## RECORD EXCERPTS
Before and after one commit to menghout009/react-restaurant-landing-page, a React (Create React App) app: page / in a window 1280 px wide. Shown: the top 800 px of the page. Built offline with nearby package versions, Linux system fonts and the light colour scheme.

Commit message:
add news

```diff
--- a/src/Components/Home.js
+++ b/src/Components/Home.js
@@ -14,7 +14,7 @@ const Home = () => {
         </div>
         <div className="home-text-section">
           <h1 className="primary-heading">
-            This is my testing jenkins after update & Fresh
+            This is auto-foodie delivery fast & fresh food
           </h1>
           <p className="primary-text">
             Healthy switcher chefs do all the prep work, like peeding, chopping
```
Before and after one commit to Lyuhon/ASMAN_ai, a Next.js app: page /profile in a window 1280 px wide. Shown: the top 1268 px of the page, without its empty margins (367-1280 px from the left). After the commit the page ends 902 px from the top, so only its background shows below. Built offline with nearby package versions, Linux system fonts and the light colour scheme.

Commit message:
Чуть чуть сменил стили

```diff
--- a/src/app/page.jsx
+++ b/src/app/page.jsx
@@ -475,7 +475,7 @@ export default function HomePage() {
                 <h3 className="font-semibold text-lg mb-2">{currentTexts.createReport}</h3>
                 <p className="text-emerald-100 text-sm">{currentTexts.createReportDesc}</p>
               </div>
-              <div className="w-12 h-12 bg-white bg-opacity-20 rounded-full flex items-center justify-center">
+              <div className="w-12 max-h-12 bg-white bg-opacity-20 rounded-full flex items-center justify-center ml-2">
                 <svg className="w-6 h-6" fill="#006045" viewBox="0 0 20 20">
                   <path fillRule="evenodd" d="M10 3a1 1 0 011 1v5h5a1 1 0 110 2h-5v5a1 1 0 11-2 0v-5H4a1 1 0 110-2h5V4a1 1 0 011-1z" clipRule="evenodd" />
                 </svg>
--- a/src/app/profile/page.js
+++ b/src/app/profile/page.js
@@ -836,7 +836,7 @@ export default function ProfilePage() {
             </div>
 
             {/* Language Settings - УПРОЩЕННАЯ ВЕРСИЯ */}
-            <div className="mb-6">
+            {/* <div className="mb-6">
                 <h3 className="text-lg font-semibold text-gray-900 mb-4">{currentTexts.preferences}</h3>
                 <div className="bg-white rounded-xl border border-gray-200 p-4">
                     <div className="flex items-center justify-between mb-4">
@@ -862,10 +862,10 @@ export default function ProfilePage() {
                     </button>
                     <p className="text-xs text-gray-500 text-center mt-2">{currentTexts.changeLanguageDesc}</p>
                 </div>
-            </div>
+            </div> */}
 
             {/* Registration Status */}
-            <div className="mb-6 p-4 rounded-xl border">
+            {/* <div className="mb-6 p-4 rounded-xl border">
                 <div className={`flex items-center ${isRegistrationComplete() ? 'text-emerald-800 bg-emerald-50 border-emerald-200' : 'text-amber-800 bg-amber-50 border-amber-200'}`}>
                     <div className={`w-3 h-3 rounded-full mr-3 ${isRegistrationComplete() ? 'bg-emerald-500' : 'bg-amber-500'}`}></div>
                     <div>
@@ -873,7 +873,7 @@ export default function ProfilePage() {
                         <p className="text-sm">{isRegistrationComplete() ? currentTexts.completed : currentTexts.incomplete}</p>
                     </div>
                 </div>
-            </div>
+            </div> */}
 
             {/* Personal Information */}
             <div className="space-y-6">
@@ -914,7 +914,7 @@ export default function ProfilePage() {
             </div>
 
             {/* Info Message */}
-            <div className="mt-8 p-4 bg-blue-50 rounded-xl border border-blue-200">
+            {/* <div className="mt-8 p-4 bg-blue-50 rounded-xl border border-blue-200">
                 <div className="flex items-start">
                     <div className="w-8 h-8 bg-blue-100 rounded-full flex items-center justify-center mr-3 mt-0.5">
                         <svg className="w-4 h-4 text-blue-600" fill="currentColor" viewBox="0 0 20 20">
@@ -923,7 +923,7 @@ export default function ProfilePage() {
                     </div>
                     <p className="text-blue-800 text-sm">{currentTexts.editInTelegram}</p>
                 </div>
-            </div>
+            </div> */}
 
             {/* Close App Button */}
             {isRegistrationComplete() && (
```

## WHAT YOU WILL DO
Check each line of the entries above for the string "function", and return those that contain it.

## REPLY TO THE TASK
@@ -475,7 +475,7 @@ export default function HomePage() {
@@ -836,7 +836,7 @@ export default function ProfilePage() {
@@ -862,10 +862,10 @@ export default function ProfilePage() {
@@ -873,7 +873,7 @@ export default function ProfilePage() {
@@ -914,7 +914,7 @@ export default function ProfilePage() {
@@ -923,7 +923,7 @@ export default function ProfilePage() {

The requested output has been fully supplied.